How in charge are we of our focus and attention? Does our biology lead to our attention being placed in a manner that invites us to lose focus on the areas we should be paying attention to? As we learn more about human behaviour through our increasing understanding of the brain, we need to be ready to rethink some of our approaches to how we operate, how we organise our workplaces and how we structure our organisations.

In this post, I explore why we need to rethink our working practice at the individual level with a case study and a new tool we’ve developed at neuresource group, which we’ve named PAPA and which can assist you in staying ‘switched on’.

Switched on or switched off?

How many of us notice where our attention is moment by moment? One of the most important areas we can all pay more attention to is improving our attentional intelligence. Attentional intelligence supports us to be more mindful of what is happening in our domains of attention, including feeling, thinking, and focusing.

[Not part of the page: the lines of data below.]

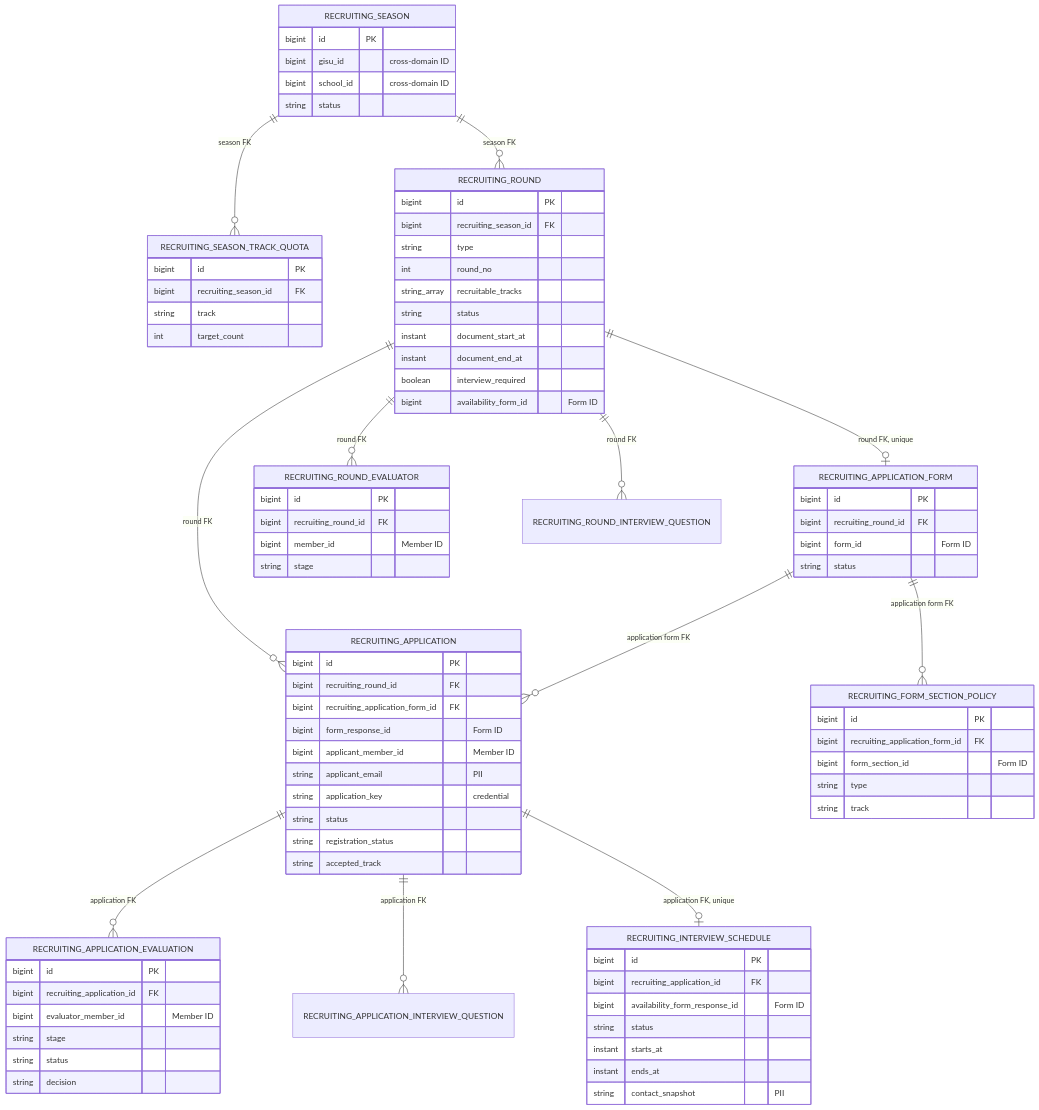
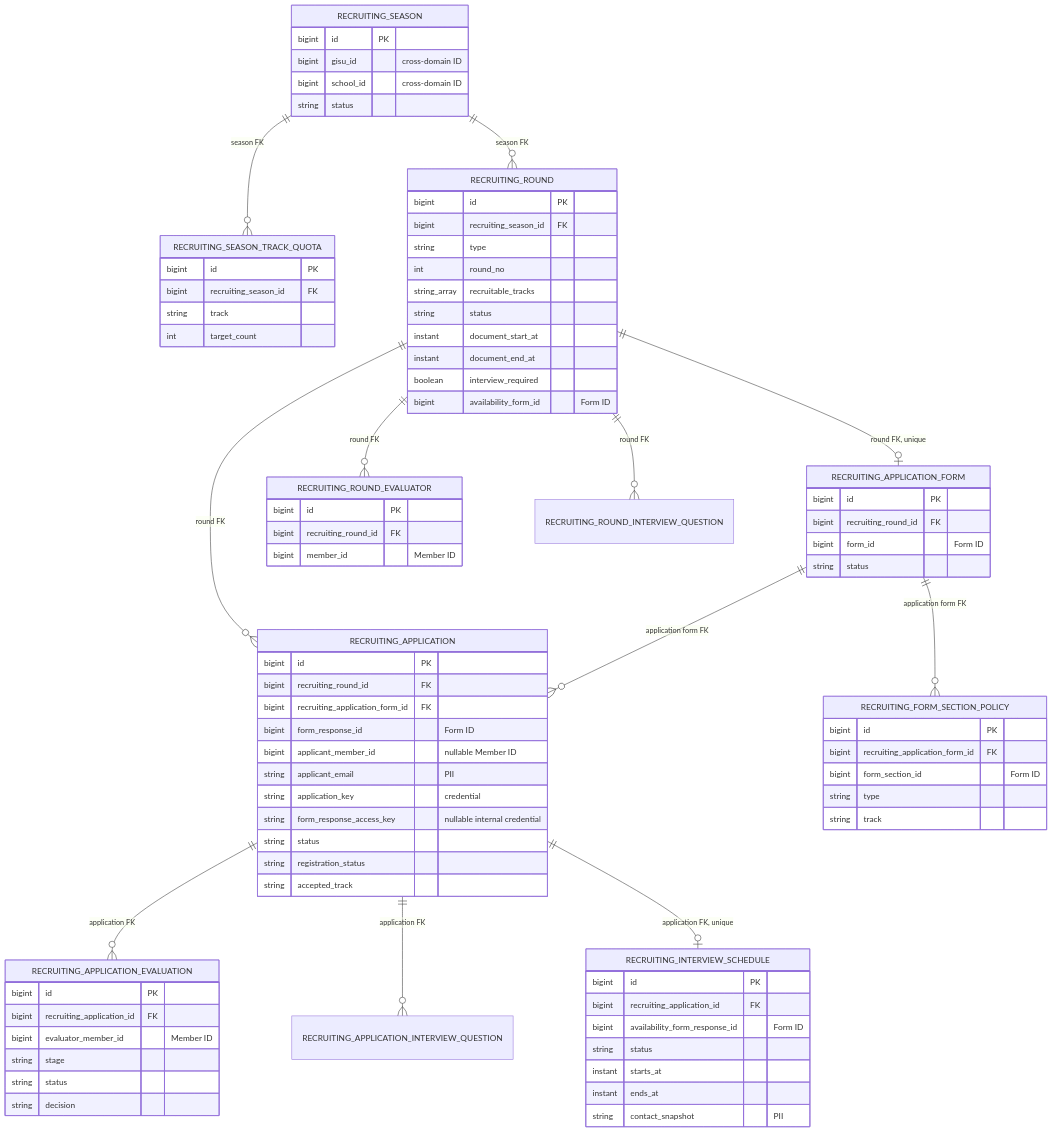
Before and after one commit to UMC-PRODUCT/cygnus-server: the first of 2 diagrams in docs/onboarding/domain/recruiting.md, drawn with Mermaid. The commit also changed other lines of this file and 3 other files, not shown here.

Commit message:
docs: update recruiting anonymous application flow

```diff
--- a/docs/onboarding/domain/recruiting.md
+++ b/docs/onboarding/domain/recruiting.md
@@ -74,9 +74,10 @@
         bigint recruiting_round_id FK
         bigint recruiting_application_form_id FK
         bigint form_response_id "Form ID"
-        bigint applicant_member_id "Member ID"
+        bigint applicant_member_id "nullable Member ID"
         string applicant_email "PII"
         string application_key "credential"
+        string form_response_access_key "nullable internal credential"
         string status
         string registration_status
         string accepted_track
@@ -85,7 +86,6 @@
         bigint id PK
         bigint recruiting_round_id FK
         bigint member_id "Member ID"
-        string stage
     }
     RECRUITING_APPLICATION_EVALUATION {
         bigint id PK
```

Asking questions in each of these domains supports us to be more in charge of our attention. We need to be mindful of when we have unintentionally switched off our attention in one or more of these domains.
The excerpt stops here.